Scattered Thoughts about Watching TWIN PEAKS for the First Time

Besides being the name of a film director, David Lynch is also a genre and, more loosely, an adjective. His name is so potent with associations that his work no longer seems to need describing. But when Lynch’s movies are described, dreamlike or dreamy have to be among the most-used words. This cliche isn’t limited to writing about Lynch, but in that context it’s especially apt, to the point of being one of the most forgivable critical cliches I can think of.

The heavy use of dream/dreamy/dreamlike with regard to Lynch’s oeuvre seems inevitable, the more one thinks about what dreams are: associative, symbolically dense but not dealing strictly in metaphor, essentially forward-moving but with no consistent sense of time.

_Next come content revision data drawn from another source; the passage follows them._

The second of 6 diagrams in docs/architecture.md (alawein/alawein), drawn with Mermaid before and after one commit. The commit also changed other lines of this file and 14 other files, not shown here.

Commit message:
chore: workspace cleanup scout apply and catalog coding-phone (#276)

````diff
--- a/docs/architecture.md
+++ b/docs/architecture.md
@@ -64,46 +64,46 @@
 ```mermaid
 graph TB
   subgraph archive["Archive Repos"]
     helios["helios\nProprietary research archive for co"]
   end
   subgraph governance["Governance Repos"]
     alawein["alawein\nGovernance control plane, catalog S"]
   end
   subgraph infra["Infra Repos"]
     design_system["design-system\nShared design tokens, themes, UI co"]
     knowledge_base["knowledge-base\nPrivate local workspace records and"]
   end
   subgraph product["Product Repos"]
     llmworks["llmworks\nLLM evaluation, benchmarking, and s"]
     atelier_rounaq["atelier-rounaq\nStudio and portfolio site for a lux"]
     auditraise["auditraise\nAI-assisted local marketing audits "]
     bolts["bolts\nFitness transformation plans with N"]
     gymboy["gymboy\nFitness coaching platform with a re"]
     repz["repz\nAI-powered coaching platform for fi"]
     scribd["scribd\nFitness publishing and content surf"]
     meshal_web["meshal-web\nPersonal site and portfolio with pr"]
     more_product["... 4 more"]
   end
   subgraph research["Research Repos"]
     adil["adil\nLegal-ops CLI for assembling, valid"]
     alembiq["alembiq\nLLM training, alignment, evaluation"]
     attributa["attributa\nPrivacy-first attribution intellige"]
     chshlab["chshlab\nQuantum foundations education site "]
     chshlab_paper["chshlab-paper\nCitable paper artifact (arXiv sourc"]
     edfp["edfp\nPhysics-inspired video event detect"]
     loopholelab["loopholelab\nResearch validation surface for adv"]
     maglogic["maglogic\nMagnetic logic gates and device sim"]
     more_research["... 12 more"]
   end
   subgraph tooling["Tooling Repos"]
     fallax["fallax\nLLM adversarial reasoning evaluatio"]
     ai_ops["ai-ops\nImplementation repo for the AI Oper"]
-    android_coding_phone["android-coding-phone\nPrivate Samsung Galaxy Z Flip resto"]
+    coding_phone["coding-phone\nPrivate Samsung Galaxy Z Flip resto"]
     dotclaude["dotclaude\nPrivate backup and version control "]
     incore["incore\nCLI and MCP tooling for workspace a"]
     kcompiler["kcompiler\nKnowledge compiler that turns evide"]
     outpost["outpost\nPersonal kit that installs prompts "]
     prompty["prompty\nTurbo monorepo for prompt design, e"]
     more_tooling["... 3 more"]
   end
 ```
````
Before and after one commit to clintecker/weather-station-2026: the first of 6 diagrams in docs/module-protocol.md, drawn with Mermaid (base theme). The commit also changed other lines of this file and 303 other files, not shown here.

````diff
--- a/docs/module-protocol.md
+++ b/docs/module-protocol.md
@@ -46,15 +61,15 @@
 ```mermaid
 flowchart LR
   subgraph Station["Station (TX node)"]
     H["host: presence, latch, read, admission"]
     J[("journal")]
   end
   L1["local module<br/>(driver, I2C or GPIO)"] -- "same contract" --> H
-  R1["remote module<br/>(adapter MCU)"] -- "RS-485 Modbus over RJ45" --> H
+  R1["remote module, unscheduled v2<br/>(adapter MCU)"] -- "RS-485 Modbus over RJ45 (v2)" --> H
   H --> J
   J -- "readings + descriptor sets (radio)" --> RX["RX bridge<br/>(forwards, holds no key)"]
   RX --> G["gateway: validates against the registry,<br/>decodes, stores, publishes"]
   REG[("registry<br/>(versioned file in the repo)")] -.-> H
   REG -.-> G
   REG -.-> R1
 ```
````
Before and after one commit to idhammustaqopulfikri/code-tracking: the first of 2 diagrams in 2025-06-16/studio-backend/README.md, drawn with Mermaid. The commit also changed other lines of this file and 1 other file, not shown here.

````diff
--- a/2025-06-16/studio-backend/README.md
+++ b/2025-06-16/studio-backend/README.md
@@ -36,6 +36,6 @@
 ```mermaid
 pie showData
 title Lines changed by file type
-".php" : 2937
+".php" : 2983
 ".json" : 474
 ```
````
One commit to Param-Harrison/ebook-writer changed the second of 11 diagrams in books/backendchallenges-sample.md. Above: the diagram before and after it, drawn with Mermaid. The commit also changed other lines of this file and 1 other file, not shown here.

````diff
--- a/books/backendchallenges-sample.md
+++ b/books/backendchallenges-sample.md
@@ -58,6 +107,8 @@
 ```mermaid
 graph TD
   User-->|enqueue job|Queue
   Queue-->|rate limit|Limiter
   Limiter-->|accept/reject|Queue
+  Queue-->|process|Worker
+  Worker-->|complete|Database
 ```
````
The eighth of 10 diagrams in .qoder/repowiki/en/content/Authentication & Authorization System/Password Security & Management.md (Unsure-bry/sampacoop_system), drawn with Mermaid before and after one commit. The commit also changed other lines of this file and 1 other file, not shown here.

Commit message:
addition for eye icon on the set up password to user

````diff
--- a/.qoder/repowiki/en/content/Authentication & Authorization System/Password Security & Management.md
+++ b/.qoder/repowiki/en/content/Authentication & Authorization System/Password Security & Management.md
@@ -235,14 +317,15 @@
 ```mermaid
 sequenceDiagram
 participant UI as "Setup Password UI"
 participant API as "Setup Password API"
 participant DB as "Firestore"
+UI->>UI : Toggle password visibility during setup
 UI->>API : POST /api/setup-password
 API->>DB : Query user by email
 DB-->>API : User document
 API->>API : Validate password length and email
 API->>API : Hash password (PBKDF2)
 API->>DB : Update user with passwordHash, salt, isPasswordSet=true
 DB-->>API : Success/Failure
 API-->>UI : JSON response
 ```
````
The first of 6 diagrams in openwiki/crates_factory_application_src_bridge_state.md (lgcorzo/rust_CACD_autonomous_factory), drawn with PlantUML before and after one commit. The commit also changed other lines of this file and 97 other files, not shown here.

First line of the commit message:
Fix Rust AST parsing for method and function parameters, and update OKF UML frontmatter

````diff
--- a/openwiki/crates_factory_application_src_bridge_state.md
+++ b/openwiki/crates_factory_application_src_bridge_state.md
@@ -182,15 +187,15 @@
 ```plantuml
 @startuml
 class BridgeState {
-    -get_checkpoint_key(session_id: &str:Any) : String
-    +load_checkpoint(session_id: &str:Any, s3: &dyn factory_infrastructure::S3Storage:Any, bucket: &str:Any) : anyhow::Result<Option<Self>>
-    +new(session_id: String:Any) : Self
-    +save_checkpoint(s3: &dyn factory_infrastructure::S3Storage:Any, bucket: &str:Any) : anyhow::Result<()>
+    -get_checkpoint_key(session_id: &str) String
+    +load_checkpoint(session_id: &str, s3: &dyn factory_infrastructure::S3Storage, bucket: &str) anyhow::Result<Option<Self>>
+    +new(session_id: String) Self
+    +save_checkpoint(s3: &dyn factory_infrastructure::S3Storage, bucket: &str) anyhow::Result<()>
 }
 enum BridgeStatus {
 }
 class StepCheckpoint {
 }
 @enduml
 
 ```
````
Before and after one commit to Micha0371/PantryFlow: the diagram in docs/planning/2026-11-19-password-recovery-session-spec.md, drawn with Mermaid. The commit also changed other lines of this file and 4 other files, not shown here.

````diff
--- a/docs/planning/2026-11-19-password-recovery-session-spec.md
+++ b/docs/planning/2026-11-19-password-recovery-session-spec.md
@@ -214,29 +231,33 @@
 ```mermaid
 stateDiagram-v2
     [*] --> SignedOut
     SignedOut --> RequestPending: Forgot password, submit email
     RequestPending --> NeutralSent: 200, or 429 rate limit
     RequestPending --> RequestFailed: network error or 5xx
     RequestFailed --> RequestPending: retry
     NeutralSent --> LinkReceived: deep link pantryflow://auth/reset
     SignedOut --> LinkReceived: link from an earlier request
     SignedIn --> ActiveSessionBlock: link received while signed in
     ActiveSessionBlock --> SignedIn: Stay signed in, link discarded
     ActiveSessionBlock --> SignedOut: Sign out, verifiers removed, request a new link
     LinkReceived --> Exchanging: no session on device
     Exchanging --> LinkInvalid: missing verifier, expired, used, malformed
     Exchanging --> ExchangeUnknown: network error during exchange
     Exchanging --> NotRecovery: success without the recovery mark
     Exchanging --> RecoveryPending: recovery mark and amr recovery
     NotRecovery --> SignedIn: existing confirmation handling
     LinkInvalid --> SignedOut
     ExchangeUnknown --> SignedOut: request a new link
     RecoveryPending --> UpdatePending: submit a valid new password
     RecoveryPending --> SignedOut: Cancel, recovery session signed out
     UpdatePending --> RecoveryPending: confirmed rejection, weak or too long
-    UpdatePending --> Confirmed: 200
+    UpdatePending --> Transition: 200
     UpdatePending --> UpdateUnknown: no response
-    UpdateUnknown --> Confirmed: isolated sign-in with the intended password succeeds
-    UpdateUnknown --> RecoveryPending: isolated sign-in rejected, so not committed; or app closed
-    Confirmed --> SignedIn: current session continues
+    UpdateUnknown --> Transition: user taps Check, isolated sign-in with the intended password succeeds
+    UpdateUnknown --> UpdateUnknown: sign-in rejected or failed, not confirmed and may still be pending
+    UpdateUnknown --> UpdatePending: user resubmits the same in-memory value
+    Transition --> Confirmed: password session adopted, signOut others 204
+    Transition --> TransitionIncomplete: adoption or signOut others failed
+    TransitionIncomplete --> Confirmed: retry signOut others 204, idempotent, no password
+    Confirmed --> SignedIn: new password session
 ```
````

Putting it another way: you could articulate–reasonably well–the general experience of dreaming with the same words used in an effective description of the films David Lynch. Take what I’ve cherry-picked from David Foster Wallace’s ’96 profile piece-cum-defense:

The absence of linearity and narrative logic, the heavy multivalence of the symbolism, the glazed opacity of the characters’ faces, the weird, ponderous quality of the dialogue, the regular deployment of grotesques as figurants, the precise, painterly way the scenes are staged and lit, and the overlush, possibly voyeuristic way that violence, deviance, and general hideousness are depicted-these all give Lynch’s movies a cool, detached quality, one that some cineasts view as more like cold and clinical.

Lynch’s movies seem to be expressions of certain anxious, obsessive . . . parts of the director’s psyche, expressions presented with little inhibition or semiotic layering.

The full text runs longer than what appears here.